**Extracted data**
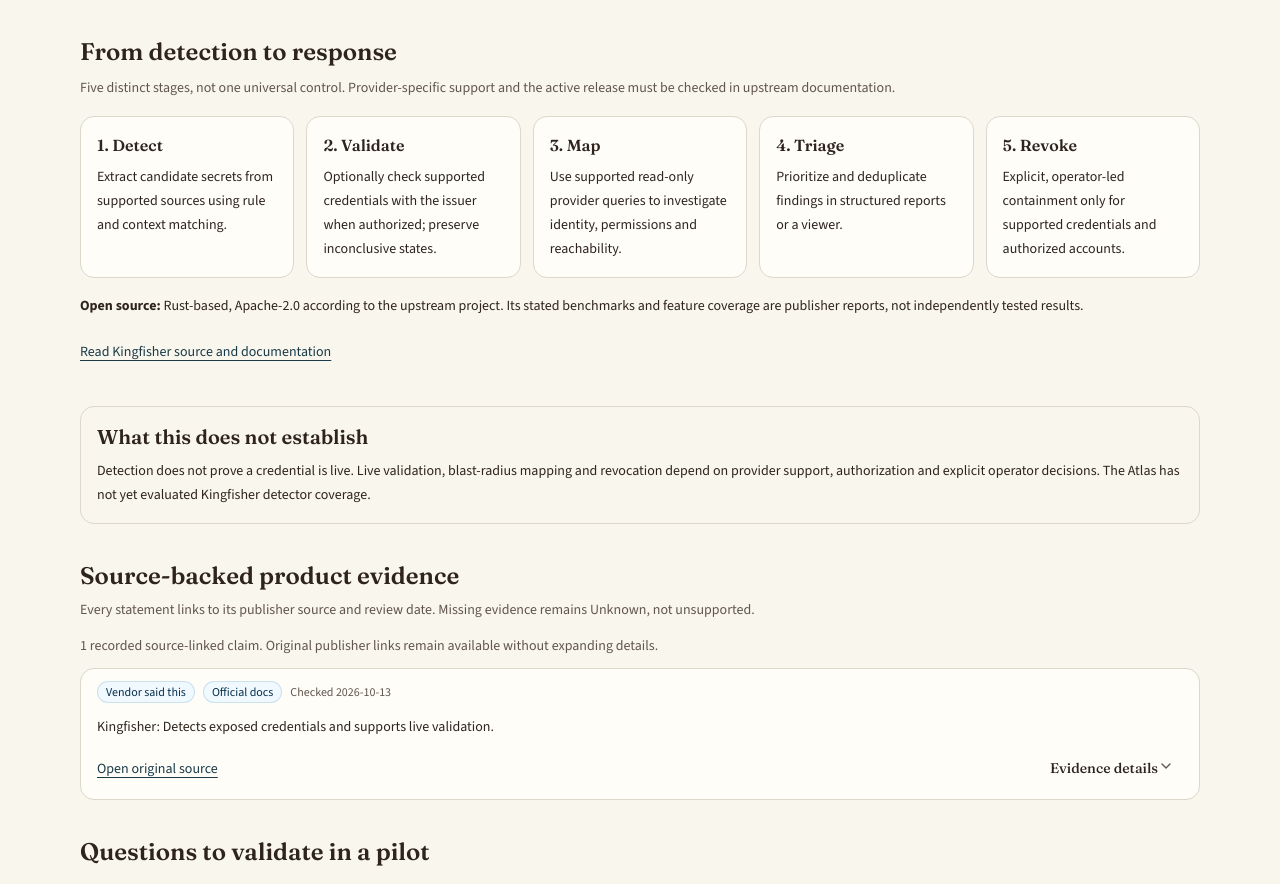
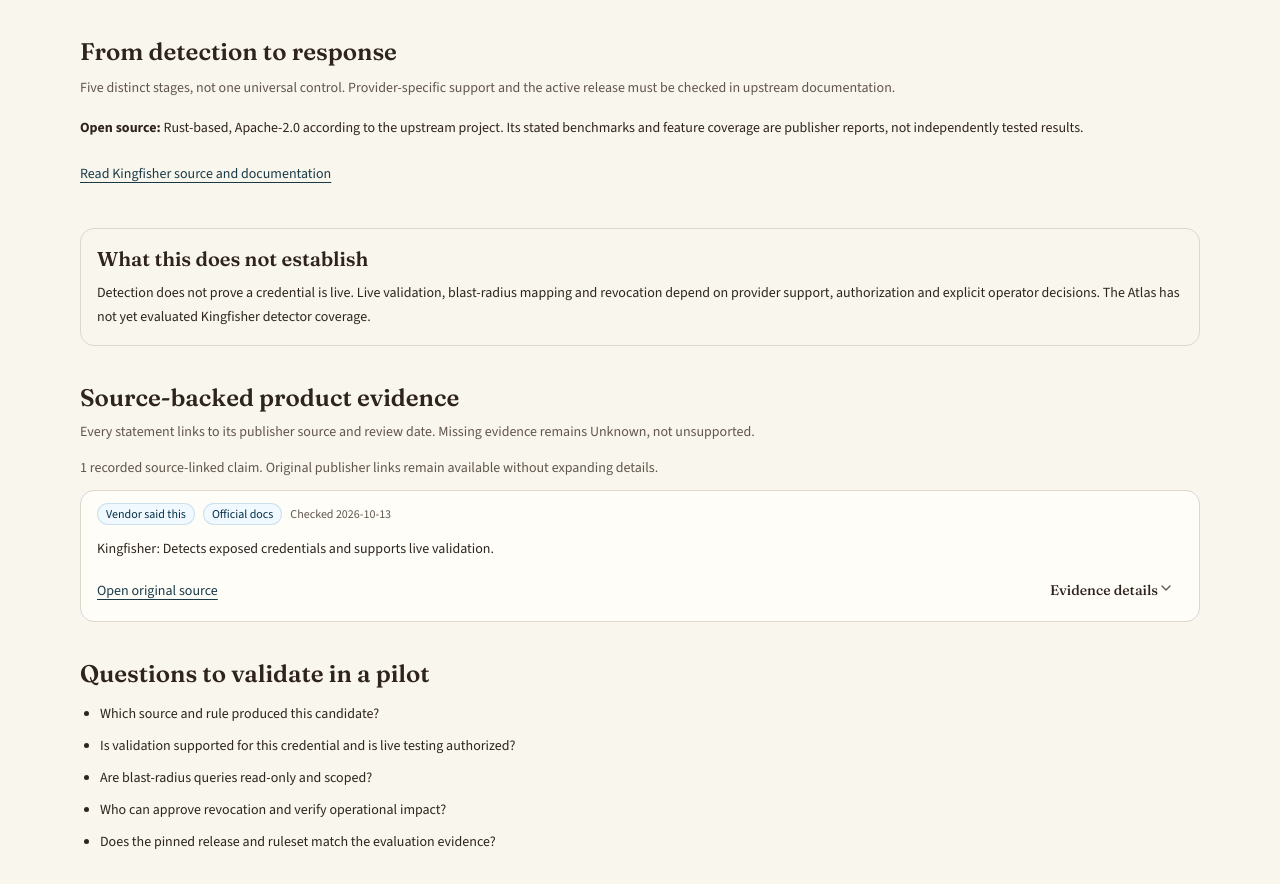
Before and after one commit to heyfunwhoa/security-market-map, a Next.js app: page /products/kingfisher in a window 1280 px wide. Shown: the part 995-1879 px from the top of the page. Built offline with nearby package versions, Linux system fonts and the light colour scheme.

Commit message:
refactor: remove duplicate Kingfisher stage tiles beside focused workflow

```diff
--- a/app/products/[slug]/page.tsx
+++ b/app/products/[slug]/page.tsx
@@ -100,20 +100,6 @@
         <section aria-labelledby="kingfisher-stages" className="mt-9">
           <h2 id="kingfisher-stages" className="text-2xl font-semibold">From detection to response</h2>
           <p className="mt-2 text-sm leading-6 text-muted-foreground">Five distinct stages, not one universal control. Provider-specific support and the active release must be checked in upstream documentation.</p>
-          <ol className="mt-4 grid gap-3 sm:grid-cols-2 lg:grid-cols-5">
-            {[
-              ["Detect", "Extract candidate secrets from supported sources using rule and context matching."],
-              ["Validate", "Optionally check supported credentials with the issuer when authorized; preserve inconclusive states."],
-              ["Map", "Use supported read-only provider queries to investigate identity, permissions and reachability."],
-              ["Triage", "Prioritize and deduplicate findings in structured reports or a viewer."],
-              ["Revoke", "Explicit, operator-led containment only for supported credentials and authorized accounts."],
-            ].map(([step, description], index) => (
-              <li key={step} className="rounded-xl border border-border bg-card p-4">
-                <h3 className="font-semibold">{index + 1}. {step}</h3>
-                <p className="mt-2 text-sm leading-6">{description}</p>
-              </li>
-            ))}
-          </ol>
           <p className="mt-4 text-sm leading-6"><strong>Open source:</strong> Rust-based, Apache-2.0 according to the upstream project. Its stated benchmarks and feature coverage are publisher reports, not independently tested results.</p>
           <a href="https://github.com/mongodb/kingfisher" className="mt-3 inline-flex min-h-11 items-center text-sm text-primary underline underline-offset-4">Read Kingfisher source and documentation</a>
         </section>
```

**What needs to be done**
Among the entries above, how many lines hold the word "section"? Reply with only that number.

**Task result**
2